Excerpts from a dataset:
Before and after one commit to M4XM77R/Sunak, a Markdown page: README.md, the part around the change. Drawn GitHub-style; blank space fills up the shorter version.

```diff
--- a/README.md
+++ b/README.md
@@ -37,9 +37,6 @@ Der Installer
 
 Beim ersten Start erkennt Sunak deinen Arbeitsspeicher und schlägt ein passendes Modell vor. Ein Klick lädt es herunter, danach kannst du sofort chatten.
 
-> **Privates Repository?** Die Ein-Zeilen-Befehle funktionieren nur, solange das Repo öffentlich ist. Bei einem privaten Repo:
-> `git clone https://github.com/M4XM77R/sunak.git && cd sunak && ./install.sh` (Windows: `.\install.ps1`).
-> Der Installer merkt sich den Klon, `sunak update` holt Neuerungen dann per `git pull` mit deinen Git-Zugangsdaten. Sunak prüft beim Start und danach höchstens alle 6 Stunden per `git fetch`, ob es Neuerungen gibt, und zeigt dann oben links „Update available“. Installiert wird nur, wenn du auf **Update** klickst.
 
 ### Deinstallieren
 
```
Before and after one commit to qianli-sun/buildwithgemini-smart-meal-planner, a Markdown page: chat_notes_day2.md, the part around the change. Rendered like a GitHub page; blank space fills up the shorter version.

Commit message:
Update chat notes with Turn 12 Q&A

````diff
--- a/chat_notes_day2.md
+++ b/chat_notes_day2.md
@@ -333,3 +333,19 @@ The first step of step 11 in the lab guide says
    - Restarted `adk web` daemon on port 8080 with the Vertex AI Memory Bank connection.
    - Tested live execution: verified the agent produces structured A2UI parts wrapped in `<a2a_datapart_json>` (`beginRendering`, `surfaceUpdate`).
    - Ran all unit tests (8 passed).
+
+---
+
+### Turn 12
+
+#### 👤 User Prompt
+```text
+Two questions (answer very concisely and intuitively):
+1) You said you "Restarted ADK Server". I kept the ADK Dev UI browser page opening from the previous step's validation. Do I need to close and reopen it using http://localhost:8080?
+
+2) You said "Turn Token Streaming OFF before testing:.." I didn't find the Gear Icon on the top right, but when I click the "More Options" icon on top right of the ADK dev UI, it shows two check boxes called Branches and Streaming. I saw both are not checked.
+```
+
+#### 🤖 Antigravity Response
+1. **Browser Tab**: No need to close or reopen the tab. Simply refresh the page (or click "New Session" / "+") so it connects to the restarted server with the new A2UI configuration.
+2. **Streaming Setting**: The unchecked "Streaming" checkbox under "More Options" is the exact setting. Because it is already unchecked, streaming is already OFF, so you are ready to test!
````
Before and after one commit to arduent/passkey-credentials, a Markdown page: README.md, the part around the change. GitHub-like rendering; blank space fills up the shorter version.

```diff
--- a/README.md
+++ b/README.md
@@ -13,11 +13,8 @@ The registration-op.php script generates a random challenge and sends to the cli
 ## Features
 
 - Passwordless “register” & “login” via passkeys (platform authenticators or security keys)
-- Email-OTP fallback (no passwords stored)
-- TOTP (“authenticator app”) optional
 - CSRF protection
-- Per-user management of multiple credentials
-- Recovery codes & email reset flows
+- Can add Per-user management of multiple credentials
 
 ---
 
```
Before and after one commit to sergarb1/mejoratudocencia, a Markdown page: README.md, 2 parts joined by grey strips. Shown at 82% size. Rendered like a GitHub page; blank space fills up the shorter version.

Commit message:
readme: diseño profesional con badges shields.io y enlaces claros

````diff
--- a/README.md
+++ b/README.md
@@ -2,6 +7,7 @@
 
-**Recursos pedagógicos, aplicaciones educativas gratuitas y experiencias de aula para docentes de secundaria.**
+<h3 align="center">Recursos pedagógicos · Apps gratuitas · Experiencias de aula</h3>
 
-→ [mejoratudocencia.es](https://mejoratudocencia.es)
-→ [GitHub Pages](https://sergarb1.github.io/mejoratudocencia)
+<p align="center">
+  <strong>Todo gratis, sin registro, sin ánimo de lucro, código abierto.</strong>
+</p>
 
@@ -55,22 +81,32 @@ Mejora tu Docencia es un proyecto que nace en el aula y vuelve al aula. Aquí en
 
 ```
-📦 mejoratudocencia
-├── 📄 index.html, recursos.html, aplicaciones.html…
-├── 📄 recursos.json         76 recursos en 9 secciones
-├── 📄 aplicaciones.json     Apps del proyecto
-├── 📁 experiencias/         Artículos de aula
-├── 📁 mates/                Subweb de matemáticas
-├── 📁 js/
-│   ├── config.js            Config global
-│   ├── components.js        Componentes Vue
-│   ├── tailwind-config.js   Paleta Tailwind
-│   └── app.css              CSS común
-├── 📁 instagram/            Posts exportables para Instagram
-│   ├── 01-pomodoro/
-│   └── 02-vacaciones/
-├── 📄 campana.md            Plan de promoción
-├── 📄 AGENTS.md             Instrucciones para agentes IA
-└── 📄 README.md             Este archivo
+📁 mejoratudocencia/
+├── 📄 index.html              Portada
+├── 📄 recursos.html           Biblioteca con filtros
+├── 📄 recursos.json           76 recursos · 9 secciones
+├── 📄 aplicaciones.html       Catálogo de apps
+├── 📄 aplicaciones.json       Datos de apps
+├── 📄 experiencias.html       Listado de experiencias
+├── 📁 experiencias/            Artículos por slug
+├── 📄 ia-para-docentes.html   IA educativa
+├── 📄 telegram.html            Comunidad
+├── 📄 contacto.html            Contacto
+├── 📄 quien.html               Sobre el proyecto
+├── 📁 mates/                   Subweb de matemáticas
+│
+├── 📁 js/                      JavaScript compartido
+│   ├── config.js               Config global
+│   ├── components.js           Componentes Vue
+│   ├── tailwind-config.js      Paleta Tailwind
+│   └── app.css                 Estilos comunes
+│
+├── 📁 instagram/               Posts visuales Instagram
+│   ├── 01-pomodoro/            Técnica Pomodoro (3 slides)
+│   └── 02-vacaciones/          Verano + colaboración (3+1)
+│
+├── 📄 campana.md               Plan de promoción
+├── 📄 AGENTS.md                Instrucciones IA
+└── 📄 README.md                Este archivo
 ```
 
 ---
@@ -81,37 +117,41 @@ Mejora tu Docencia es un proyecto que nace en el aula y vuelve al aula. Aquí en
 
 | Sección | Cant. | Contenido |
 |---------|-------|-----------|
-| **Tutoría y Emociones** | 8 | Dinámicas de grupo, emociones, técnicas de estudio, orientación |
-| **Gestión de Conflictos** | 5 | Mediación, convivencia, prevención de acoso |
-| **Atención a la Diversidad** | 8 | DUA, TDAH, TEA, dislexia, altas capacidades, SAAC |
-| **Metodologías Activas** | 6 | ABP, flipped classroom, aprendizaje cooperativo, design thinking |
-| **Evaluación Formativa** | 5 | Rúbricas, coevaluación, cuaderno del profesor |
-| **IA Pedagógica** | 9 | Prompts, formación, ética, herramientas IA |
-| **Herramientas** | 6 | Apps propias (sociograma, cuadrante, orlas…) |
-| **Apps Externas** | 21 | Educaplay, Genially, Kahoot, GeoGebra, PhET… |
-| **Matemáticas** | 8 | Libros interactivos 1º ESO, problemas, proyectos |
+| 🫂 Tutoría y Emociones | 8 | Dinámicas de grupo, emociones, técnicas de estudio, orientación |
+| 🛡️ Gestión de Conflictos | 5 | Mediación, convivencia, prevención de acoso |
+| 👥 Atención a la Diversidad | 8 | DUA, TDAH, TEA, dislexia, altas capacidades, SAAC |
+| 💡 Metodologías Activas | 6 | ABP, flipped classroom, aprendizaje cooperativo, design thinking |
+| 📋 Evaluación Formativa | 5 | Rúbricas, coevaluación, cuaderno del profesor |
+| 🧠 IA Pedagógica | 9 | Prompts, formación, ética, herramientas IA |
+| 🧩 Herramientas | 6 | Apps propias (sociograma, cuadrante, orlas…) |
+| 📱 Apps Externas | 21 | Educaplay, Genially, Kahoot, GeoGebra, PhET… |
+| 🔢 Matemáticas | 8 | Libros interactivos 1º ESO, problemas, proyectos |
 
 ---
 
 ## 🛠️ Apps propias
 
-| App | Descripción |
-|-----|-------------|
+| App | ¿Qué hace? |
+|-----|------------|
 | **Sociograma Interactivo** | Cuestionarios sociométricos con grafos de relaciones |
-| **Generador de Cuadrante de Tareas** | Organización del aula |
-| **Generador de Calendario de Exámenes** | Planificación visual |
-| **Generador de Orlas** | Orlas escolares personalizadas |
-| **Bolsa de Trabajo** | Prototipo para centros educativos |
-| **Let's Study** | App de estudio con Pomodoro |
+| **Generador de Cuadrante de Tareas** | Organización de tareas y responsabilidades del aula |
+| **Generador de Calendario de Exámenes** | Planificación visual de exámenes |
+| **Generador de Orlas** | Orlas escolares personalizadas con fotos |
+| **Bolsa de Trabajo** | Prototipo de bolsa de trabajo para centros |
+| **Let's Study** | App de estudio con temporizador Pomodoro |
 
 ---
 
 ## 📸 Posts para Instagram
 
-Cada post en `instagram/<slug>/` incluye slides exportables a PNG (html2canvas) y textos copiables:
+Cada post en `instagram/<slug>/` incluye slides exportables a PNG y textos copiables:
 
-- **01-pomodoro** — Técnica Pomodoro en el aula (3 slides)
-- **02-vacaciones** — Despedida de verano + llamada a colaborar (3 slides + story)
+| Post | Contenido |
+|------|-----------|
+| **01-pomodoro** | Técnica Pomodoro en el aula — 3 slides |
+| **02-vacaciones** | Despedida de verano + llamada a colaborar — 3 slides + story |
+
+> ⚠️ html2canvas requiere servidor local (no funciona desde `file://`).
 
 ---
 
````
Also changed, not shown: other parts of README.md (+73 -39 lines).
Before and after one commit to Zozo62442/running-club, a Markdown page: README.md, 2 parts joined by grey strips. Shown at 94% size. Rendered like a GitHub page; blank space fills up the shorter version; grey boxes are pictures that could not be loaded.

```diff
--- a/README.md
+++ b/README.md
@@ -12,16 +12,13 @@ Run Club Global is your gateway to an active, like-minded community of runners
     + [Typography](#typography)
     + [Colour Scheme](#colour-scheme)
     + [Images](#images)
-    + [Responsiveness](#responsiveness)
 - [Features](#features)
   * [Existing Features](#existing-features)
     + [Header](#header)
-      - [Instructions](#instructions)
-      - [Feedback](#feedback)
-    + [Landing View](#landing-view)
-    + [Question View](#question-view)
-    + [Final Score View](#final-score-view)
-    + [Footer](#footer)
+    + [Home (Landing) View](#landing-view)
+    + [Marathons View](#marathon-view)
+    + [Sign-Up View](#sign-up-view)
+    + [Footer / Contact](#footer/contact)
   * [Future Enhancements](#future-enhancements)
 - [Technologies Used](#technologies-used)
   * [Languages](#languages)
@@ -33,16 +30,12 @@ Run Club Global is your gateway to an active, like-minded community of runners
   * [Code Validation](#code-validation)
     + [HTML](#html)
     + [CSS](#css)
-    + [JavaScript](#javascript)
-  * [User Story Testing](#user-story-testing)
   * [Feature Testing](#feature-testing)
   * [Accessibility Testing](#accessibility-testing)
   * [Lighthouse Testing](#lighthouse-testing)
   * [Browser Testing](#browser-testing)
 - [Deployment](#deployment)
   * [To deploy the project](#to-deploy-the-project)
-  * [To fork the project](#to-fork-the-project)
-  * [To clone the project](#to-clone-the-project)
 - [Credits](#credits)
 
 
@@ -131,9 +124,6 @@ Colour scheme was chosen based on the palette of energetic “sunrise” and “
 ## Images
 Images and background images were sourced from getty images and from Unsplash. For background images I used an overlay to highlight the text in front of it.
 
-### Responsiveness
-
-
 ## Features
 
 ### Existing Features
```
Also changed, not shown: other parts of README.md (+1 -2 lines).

### EXERCISE
Gather up every line in the data above that contains the word "Emociones", copying each one.

### YOUR SOLUTION
-| **Tutoría y Emociones** | 8 | Dinámicas de grupo, emociones, técnicas de estudio, orientación |
+| 🫂 Tutoría y Emociones | 8 | Dinámicas de grupo, emociones, técnicas de estudio, orientación |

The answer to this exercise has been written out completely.